▶ **Given data**
============
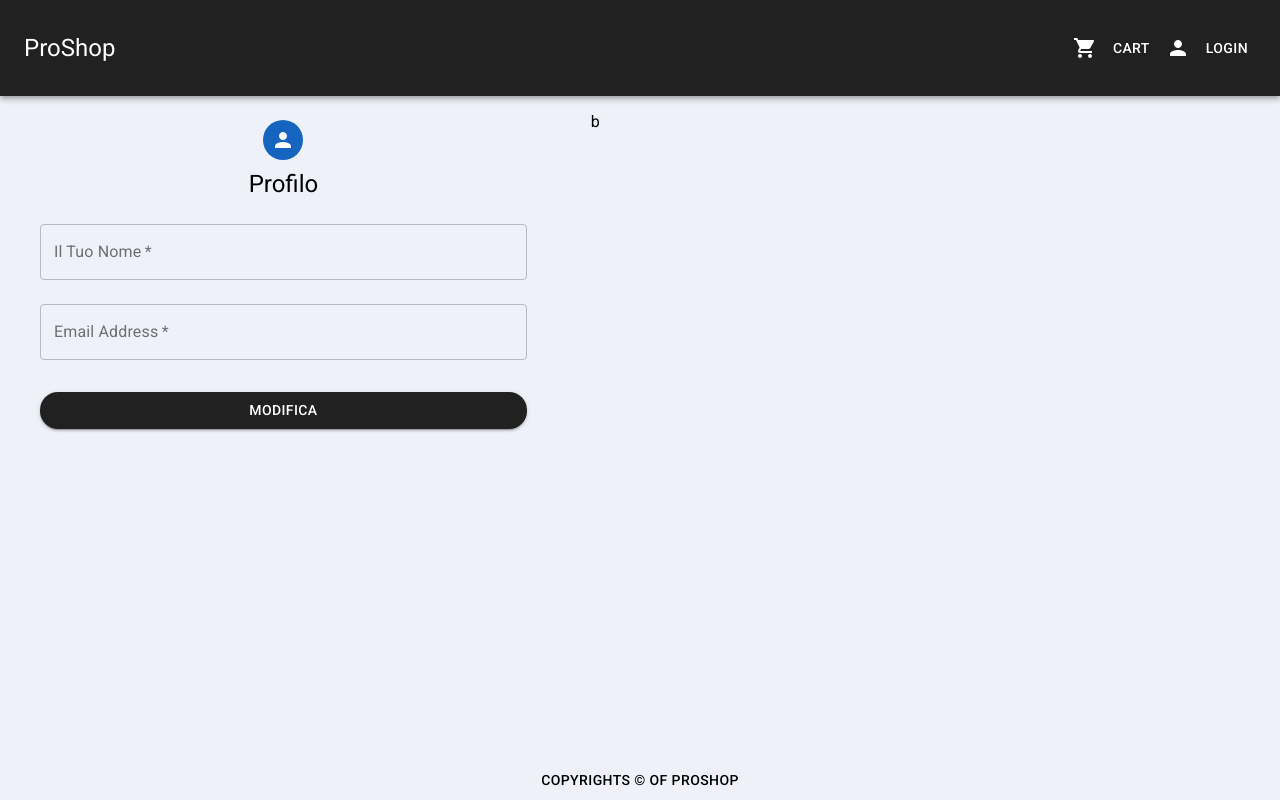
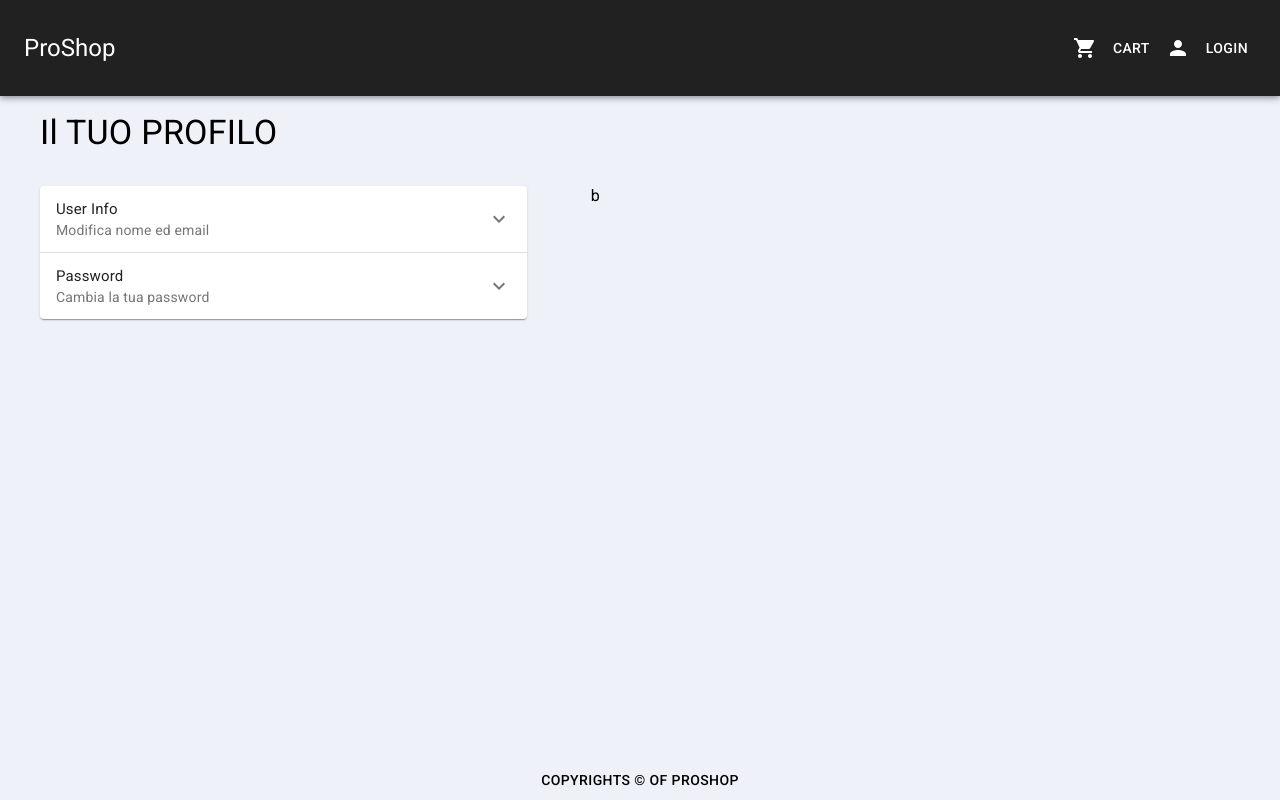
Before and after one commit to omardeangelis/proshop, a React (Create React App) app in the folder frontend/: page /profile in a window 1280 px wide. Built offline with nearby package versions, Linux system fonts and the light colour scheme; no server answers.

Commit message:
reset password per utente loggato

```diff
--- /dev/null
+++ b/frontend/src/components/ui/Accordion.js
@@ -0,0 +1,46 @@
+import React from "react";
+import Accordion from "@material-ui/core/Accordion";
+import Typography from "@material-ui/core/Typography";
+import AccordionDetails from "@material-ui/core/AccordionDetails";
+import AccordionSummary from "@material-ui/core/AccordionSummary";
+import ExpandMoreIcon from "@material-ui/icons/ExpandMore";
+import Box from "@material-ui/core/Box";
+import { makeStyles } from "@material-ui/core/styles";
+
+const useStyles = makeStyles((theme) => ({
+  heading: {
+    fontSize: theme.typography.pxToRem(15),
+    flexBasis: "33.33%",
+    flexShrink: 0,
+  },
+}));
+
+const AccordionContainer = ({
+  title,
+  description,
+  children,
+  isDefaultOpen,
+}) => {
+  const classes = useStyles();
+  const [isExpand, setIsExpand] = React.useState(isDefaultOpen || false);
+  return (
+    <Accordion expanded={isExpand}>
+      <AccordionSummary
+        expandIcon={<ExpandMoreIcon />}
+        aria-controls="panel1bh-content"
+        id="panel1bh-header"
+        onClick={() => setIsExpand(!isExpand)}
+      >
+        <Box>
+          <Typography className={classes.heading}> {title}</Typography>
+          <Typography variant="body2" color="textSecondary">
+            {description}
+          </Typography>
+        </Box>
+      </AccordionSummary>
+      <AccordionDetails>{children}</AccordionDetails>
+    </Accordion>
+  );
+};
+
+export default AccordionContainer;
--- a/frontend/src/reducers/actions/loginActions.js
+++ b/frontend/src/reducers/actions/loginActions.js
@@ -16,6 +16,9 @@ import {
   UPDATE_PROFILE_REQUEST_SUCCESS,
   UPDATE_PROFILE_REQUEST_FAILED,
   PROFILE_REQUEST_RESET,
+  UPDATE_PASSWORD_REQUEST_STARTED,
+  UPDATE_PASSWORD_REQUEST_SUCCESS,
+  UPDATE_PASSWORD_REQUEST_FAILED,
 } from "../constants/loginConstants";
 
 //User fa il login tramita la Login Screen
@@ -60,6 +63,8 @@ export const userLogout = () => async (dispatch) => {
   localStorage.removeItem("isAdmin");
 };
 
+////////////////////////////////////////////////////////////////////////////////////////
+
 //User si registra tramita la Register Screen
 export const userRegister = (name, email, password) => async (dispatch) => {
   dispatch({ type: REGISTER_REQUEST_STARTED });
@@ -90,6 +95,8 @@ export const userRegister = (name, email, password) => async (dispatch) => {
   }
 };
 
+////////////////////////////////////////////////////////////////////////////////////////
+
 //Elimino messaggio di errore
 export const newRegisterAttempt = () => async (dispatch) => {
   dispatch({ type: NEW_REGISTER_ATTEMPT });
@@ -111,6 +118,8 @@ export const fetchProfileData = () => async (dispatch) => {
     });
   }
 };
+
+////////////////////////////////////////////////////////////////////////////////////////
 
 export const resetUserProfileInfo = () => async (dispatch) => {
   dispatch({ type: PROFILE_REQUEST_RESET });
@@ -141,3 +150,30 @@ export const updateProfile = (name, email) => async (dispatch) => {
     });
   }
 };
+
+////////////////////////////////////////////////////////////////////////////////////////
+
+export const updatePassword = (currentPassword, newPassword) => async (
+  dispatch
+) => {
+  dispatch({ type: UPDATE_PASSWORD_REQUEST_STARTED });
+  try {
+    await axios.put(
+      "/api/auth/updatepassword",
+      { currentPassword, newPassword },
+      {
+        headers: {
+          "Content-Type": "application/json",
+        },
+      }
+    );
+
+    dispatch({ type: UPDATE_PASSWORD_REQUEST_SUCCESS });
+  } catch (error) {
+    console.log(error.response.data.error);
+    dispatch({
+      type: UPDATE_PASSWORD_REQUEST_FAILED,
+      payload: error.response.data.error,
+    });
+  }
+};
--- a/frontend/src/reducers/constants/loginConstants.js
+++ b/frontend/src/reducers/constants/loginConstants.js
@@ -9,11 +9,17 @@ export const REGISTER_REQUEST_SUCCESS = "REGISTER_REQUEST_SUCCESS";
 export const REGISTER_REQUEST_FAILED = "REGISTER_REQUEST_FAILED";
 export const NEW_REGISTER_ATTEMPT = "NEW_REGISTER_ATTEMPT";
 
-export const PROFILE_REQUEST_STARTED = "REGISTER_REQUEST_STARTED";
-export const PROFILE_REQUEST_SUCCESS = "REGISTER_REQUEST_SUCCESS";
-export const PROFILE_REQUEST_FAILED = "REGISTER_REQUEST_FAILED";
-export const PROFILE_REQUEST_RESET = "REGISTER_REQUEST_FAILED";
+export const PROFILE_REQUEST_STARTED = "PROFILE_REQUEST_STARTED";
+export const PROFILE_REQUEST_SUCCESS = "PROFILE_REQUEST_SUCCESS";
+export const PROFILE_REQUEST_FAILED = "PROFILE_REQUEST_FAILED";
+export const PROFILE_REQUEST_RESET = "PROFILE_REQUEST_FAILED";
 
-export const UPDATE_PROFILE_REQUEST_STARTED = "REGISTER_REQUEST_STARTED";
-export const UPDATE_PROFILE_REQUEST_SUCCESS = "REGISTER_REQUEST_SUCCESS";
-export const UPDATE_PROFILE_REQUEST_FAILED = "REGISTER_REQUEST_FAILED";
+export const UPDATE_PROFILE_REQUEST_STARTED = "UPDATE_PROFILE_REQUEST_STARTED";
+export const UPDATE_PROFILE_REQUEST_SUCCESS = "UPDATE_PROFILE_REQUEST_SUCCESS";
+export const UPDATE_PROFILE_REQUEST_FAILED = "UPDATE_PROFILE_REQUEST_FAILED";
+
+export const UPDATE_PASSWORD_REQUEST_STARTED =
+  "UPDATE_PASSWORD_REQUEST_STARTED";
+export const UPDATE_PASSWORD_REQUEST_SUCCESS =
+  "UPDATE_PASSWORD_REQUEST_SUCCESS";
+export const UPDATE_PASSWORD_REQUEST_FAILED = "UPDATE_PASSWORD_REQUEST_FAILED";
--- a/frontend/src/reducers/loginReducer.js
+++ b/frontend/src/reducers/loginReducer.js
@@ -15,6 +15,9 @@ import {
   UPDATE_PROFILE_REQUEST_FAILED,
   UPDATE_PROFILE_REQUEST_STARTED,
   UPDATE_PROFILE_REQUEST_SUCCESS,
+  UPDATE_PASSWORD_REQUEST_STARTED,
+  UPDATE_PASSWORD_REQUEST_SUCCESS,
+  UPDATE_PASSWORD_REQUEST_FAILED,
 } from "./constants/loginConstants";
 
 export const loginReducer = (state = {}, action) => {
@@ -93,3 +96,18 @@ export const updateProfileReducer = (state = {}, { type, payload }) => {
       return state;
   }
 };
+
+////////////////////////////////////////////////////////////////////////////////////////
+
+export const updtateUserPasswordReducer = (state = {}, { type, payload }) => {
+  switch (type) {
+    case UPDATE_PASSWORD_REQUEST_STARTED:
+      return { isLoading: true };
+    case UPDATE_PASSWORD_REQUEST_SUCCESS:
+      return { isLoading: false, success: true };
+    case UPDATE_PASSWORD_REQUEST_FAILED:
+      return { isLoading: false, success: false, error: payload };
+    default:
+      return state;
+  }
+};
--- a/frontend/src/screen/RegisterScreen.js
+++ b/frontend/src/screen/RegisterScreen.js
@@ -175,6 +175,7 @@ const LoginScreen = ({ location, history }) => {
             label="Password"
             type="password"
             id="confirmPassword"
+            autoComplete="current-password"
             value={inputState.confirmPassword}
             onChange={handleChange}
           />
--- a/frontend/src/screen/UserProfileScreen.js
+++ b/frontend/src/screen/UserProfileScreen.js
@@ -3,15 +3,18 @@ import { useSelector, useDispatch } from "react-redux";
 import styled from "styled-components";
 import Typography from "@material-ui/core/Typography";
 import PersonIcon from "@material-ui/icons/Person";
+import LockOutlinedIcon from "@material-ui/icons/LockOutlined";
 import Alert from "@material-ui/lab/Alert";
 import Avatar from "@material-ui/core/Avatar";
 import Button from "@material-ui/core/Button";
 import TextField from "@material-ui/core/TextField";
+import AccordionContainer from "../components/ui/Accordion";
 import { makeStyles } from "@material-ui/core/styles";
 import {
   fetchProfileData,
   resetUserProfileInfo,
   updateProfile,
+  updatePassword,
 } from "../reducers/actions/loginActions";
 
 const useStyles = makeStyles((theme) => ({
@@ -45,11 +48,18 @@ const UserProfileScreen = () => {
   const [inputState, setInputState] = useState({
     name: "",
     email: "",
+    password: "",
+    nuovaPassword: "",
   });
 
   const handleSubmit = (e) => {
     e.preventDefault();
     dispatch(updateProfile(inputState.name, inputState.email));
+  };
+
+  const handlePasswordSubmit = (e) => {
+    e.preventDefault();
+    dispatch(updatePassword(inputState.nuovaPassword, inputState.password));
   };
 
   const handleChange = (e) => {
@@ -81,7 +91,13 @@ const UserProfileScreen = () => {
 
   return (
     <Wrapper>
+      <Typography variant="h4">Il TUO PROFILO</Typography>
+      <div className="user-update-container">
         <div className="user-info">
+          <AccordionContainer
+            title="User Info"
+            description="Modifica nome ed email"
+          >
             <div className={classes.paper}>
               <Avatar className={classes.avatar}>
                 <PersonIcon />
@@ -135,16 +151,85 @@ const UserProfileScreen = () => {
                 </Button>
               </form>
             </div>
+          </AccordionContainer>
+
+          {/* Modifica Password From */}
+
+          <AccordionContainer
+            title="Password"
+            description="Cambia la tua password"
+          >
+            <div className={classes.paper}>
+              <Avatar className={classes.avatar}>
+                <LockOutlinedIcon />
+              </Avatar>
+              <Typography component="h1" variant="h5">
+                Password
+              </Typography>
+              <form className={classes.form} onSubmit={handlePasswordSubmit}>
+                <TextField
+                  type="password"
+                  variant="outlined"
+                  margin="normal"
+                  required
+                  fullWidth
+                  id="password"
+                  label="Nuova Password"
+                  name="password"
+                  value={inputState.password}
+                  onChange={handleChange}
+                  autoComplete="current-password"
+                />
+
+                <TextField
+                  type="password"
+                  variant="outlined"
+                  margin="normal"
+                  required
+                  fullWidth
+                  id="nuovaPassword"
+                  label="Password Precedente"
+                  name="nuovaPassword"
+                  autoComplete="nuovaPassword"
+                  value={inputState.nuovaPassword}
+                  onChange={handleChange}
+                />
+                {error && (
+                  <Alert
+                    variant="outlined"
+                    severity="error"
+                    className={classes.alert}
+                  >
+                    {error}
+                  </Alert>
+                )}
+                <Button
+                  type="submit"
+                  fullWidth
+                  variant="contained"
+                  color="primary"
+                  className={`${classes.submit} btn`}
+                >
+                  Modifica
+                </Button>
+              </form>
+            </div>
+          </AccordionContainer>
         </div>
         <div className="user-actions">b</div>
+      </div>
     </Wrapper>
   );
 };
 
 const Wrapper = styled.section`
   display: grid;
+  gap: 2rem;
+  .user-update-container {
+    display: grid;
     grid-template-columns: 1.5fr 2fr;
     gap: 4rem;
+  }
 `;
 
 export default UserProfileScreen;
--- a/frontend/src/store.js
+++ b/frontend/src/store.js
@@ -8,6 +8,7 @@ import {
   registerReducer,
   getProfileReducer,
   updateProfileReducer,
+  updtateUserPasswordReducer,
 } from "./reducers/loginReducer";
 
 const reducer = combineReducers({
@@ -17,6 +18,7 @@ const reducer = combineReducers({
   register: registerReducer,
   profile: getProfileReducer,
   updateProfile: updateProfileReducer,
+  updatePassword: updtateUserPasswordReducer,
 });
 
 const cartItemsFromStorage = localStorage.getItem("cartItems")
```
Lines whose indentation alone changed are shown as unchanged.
============
▶ **Instructions to follow**
Among the lines above, find those containing the word "response" and copy each.

▶ **Written reply**
+    console.log(error.response.data.error);
+      payload: error.response.data.error,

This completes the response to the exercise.